The Weekly Newsletter of MIT Linguistics

Issue of Monday, October 10th, 2016

New article in press

A new Brain Research article is in press with co-authors that include visiting scholar Miwako Hisagi, faculty Shigeru Miyagawa, and two alumni, Hadas Kotek and Ayaka Sugawara: “Second-Language Learning Effects on Automaticity of Speech Processing of Japanese Phonetic Contrasts: An MEG study”

Ling-Lunch 10/13 - Juliet Stanton (MIT)

Speaker: Juliet Stanton (MIT)
Title: Segmental blocking in dissimilation: an argument for co-occurrence constraints
Date: Thursday, October 13
Time: 12:30pm-1:50pm
Location: 32-D461

Most contemporary work assumes that dissimilation is motivated by featural co-occurrence (OCP) constraints (e.g. Alderete 1997, Suzuki 1998): a process that maps /X…X/ to [X…Y] (for example) would be explained by positing a ban on co-occurring [X]s.

I first show how this approach can be extended to analyze the typology of segmental blocking effects (name due to Bennett 2015), a term used to describe cases in which a dissimilatory process is blocked by some segments, but not others. For example, dissimilation might apply across some segment Z (/X…Z…X/ > [X…Z…Y]), but not some other segment Y (/X…Y…X/ > [X…Y…X]). This pattern can be explained in the following way (following Kenstowicz 1994, Steriade 1995): if a ban on co-occurring [Y]s (violated in the unattested /X…Y…X/ > *[X…Y…Y]) takes priority over the ban on co-occurring [X]s (violated in the attested /X…Y…X/ > [X…Y…X]), then dissimilation of /X…X/ to [X…Y] will fail if some [Y] is present elsewhere in the word.

I argue that all cases of attested segmental blocking should be analyzed as an interaction between two competing co-occurrence constraints (as above), and provide new evidence from lexical statistics in support of this conclusion. Time permitting, I will introduce an alternative correspondence-based analysis of blocking in dissimilation (Bennett 2015), and show that its predictions are less restrictive than those of the proposed analysis.

MIT @ NELS 2016 (UMass Amherst)

The 47th Annual Meeting of North East Linguistic Society (NELS 47) will be hosted at UMass Amherst, from 14–16 October.

Several current graduate students will present posters or give talks:

Several alumni and current visitors will also present their work:

MIT @ Workshop on Shrinking Trees

The Workshop on Shrinking Trees took place on October 10 at the University of Leipzig.
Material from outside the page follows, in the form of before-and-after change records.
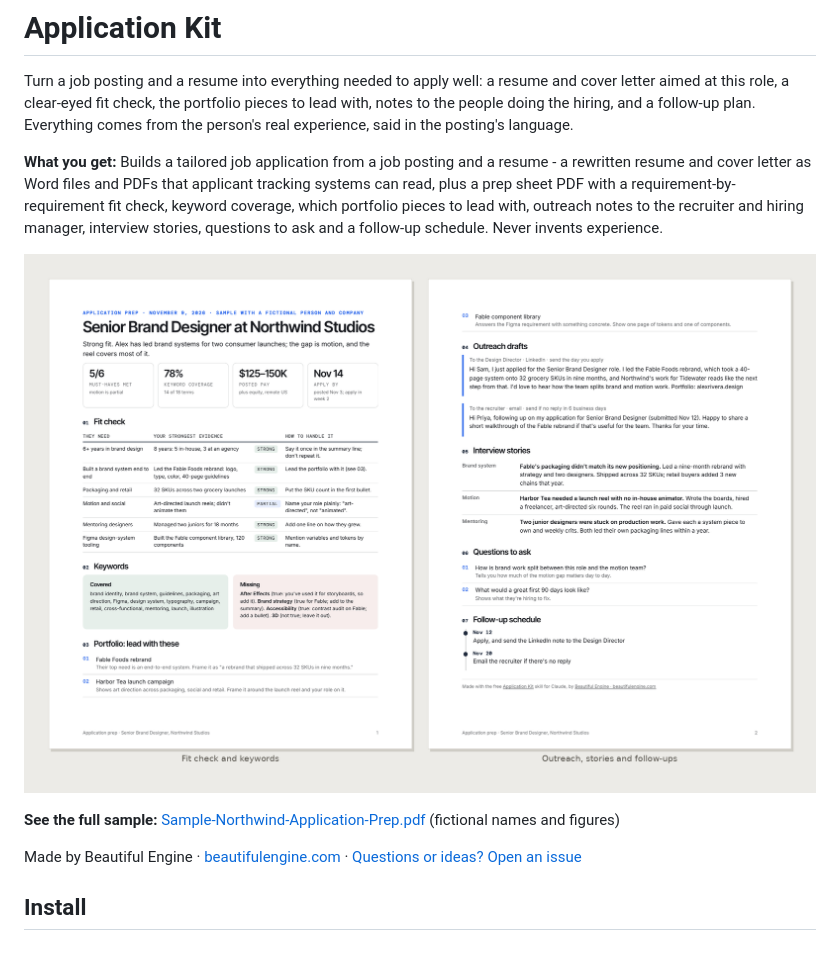
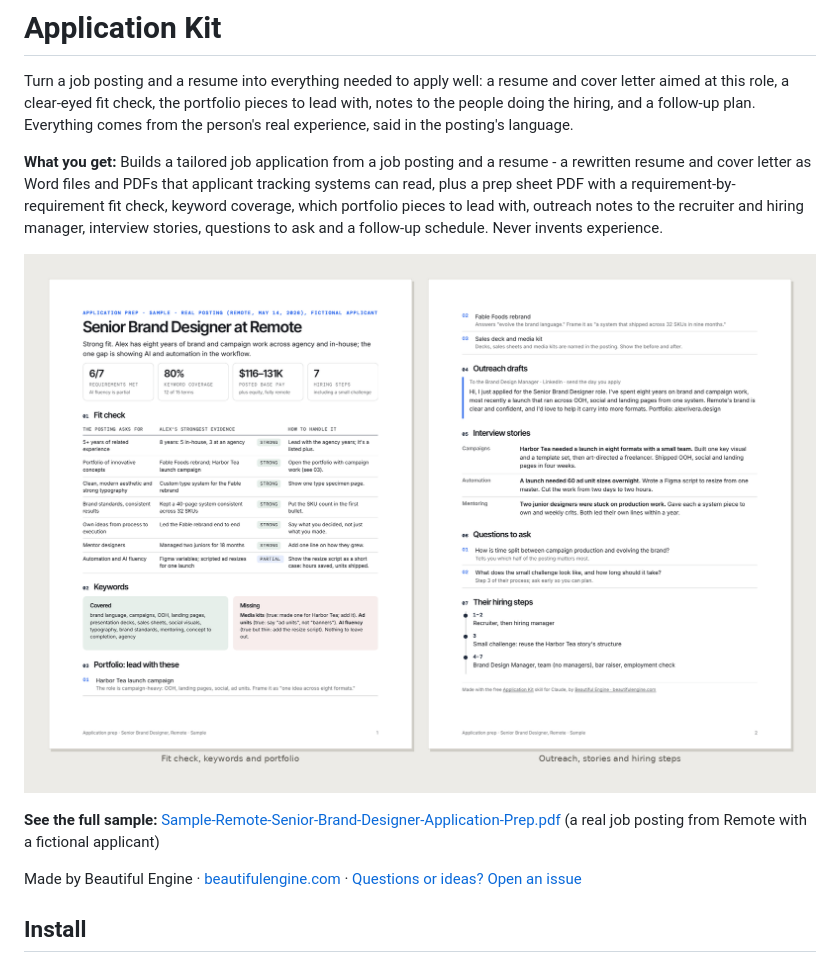
Before and after one commit to BeautifulEngine/application-kit, a Markdown page: README.md, the part around one of its changes. Rendered like a GitHub page; pictures changed too: docs/preview.png.

```diff
--- a/README.md
+++ b/README.md
@@ -8,5 +8,5 @@ Turn a job posting and a resume into everything needed to apply well: a resume a
 
-**See the full sample:** [Sample-Northwind-Application-Prep.pdf](examples/Sample-Northwind-Application-Prep.pdf) (fictional names and figures)
+**See the full sample:** [Sample-Remote-Senior-Brand-Designer-Application-Prep.pdf](examples/Sample-Remote-Senior-Brand-Designer-Application-Prep.pdf) (a real job posting from Remote with a fictional applicant)
 
 Made by Beautiful Engine · [beautifulengine.com](https://www.beautifulengine.com) · [Questions or ideas? Open an issue](https://github.com/BeautifulEngine/application-kit/issues/new)
 
```
Also changed, not shown: other parts of README.md (+1 -1 lines), 3 other files.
The event was organized by Gereon Müller.

  • David Pesetsky gave the talk Exfoliation: Towards a Derivational Theory of Clause Size.
  • Howard Lasnik and Susi Wurmbrand also gave talks:

  • Howard B. Lasnik (UMD, PhD ‘72) — Shrinking Trees: Some Early History
  • Susi Wurmbrand (UConn, PhD ‘98) — Restructuring as the Regulator of Clause Size
  • Check the full list of talks here.